My oldest daughter (age 13) just “independently” invented Croquet. Or more specifically, she’s reinvented the underlying computation model called TeaTime. She’s been playing a computer game called “Sims”, in which a single player can create a simulated world, populated with characters that she has configured. These character interact with each other based on their “personalities.”
The version of Sims she uses is not collaborative: each game is independent of anyone else playing the game. But my daughter has a friend (born within a few hours of her, from two parents that lived in the same dorm as my wife and I). Her friend also has Sims, and being 13 year old girls, they play their own games while they talk on the phone with each other. “Let’s make a character called ‘Howard.” Let’s have him do such-and-such. Let’s do this. Let’s do that.“
They’re each using the telephone to coordinate the ”commands” to their respective simulations. Then the games play, producing the same results, even though the game isn’t designed to be networked.
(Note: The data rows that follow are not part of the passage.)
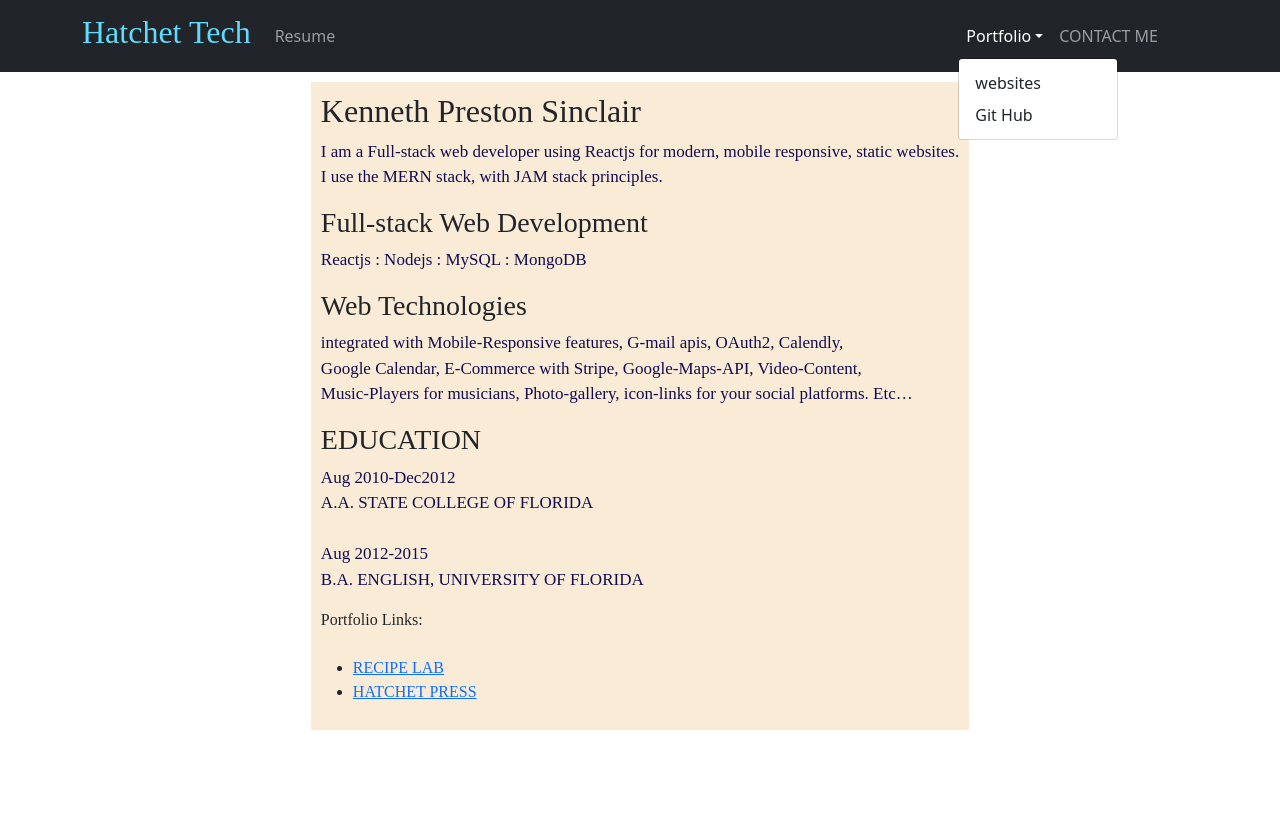
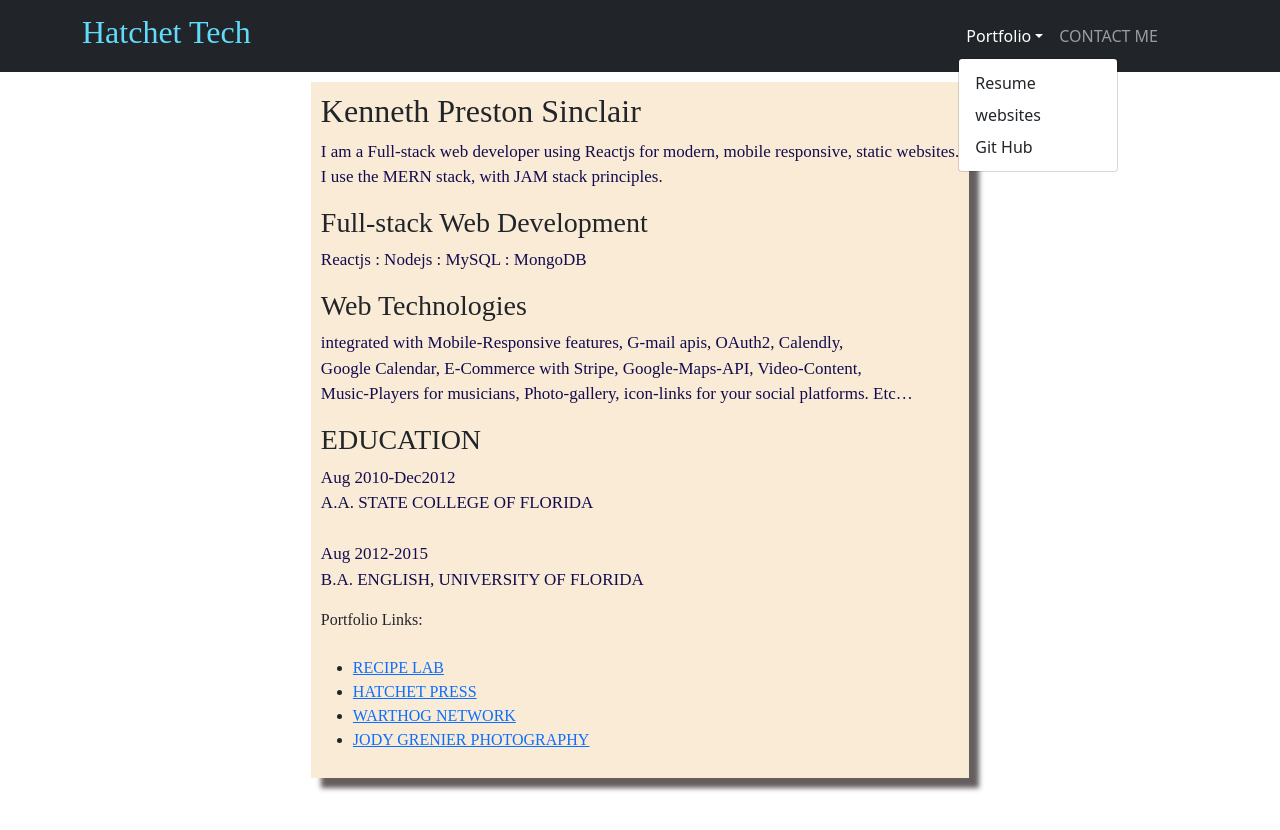
Before and after one commit to lucidbrawler/portfolio, a React (Create React App) app: page /resume in a window 1280 px wide. Both pictures are taken after a click on the button "Portfolio". Shown: the top 830 px of the page. Before the commit the page ends 800 px from the top, so only its background shows below. Built offline with nearby package versions, Linux system fonts and the light colour scheme.

Commit message:
loading brand

```diff
--- a/src/App.css
+++ b/src/App.css
@@ -153,7 +153,7 @@
   border-radius: .5rem;
 }
 .resume{
-
+  padding-bottom: 10rem;
   align-items: center;
   margin: 10px;
   font-family: 'Times New Roman', Times, serif;
@@ -164,7 +164,7 @@
   align-items: center;
   padding: 10px;
   background-color: antiquewhite;
-
+  box-shadow: 10px 10px 5px rgb(100, 94, 94);
 }
 .tech{
   height: 5rem;
--- a/src/navbar.js
+++ b/src/navbar.js
@@ -13,13 +13,13 @@ const Bar = () => {
   <Navbar.Toggle aria-controls="responsive-navbar-nav" />
   <Navbar.Collapse id="responsive-navbar-nav">
     <Nav className="me-auto">
-      <Nav.Link as={Link} to={"./resume"}>Resume</Nav.Link>
+
 
     </Nav>
 
     <Nav>
     <NavDropdown title="Portfolio" id="collasible-nav-dropdown">
-
+    <NavDropdown.Item as={Link} to={"./resume"}>Resume</NavDropdown.Item>
     <NavDropdown.Item as={Link} to={"./websites"}>websites</NavDropdown.Item>
     <NavDropdown.Item href='https://github.com/lucidbrawler' target="_blank" rel="noopener noreferrer">Git Hub</NavDropdown.Item>
 
--- a/src/routes/resume.js
+++ b/src/routes/resume.js
@@ -41,7 +41,9 @@ const Resume = () => (
 
             <li> <a  target="blank" href='https://www.recipelab.fun/login'>RECIPE LAB</a><br/></li>
 
-            <li> <a target="blank" href=  'https://hatchetpress.net/#/'>HATCHET PRESS</a><br/></li>
+            <li> <a target="blank" href=  'https://hatchetpress.net/'>HATCHET PRESS</a><br/></li>
+            <li> <a target="blank" href=  'https://Warthog.Network'>WARTHOG NETWORK</a><br/></li>
+            <li> <a target="blank" href=  'https://jodygrenier.art/'>JODY GRENIER PHOTOGRAPHY</a><br/></li>
 
 
 
```
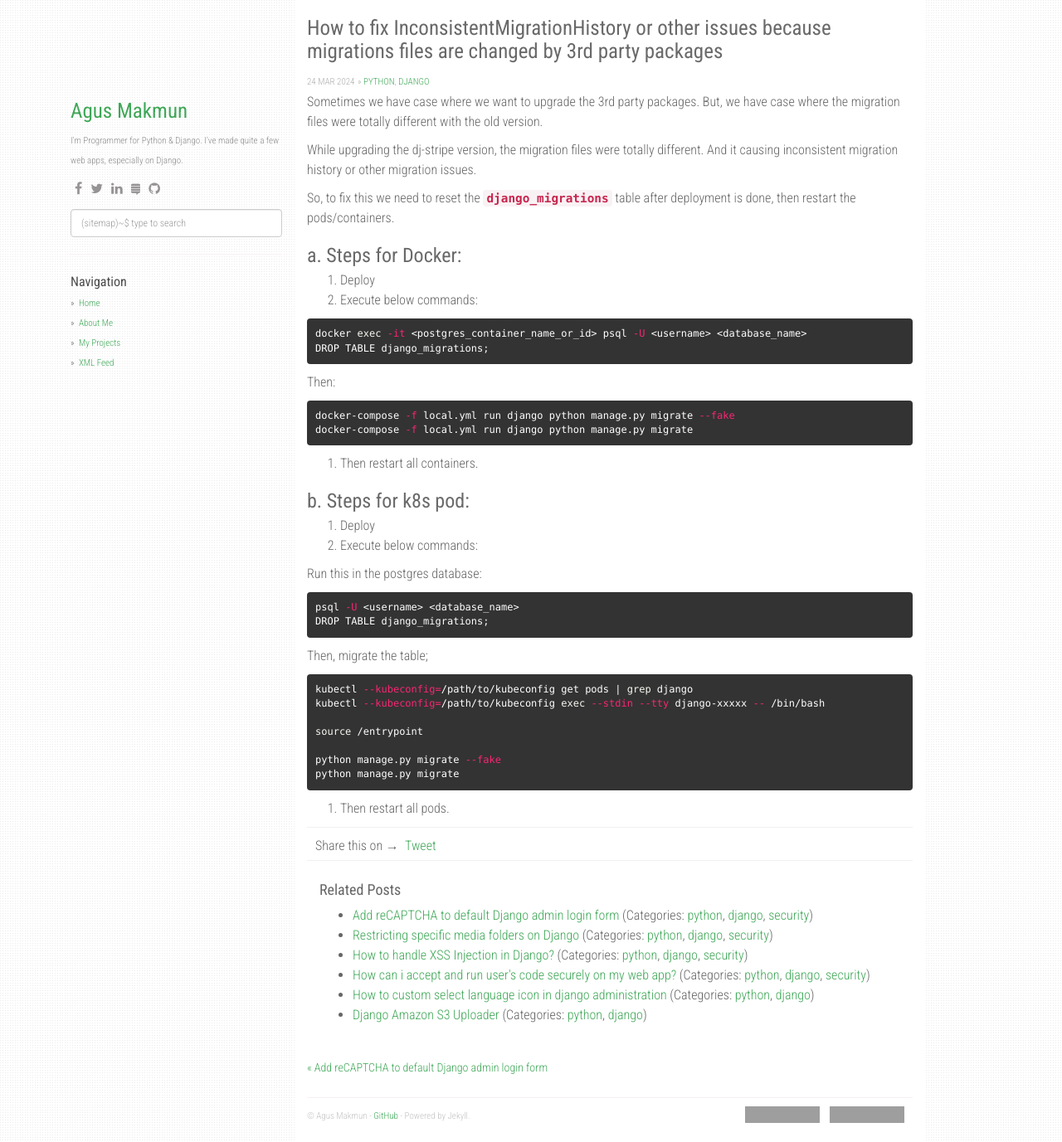
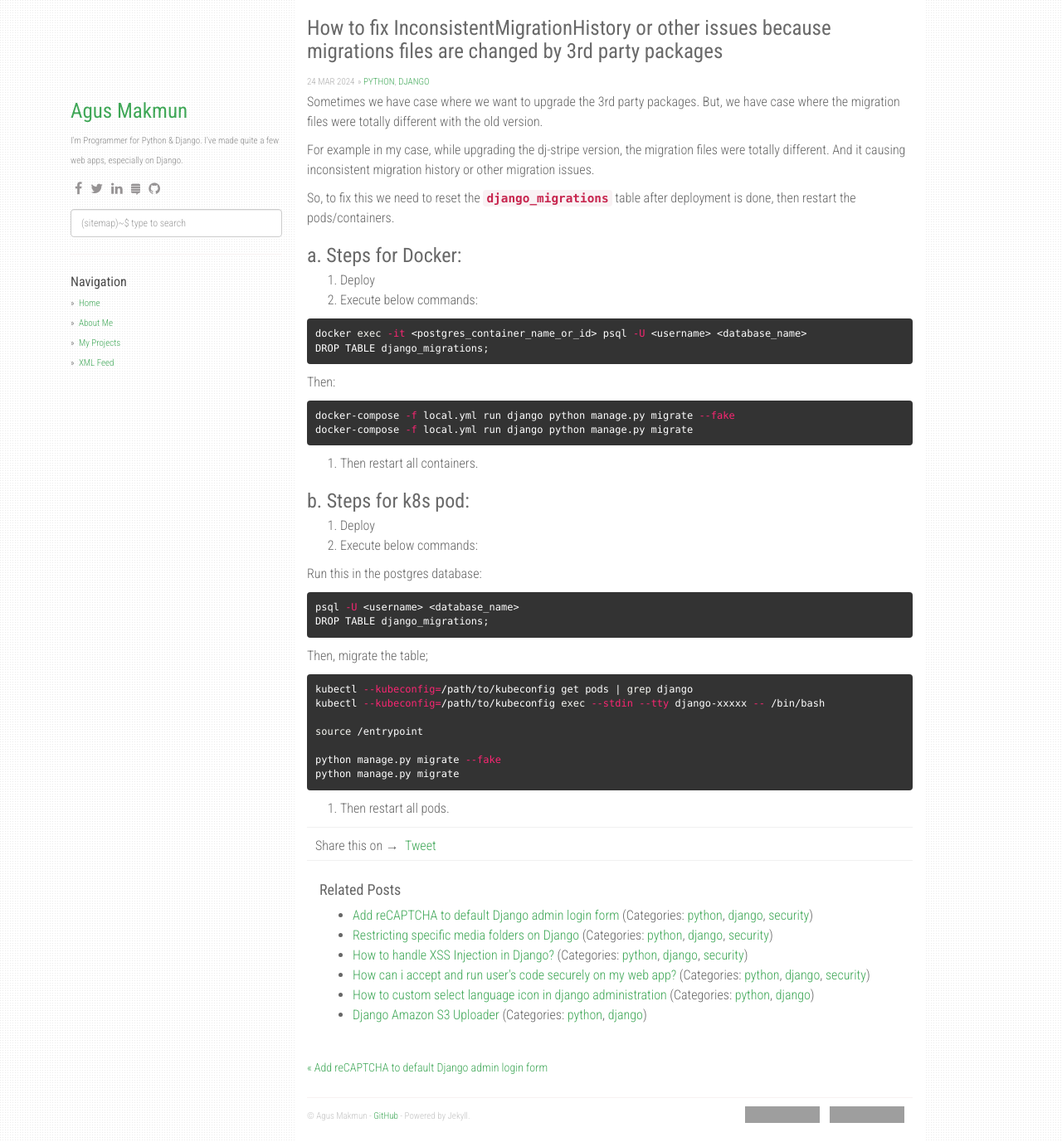
Before and after one commit to agusmakmun/agusmakmun.github.io, a Jekyll site: the page built from _posts/2024-03-24-how-to-fix-inconsistent-django-migration-files.md, in a window 1280 px wide and 1377 px high. Shown: the whole window at 83% size. Built offline with Jekyll 4.4.1, drawn with Linux system fonts in a browser that asks for light colours; nearby versions of some CDN libraries; comment, search, counter and statistics services are not loaded; grey boxes are pictures that could not be loaded.

Commit message:
Update 2024-03-24-how-to-fix-inconsistent-django-migration-files.md

```diff
--- a/_posts/2024-03-24-how-to-fix-inconsistent-django-migration-files.md
+++ b/_posts/2024-03-24-how-to-fix-inconsistent-django-migration-files.md
@@ -8,7 +8,7 @@ categories: [python, django]
 Sometimes we have case where we want to upgrade the 3rd party packages.
 But, we have case where the migration files were totally different with the old version.
 
-While upgrading the dj-stripe version, the migration files were totally different.
+For example in my case, while upgrading the dj-stripe version, the migration files were totally different.
 And it causing inconsistent migration history or other migration issues.
 
 So, to fix this we need to reset the **`django_migrations`** table after deployment is done, then restart the pods/containers.
```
That’s exactly how Croquet works.
Now, there are other issues in the Sims, and these girls are as interested in the differences as in keeping things in synch. Pretty cool.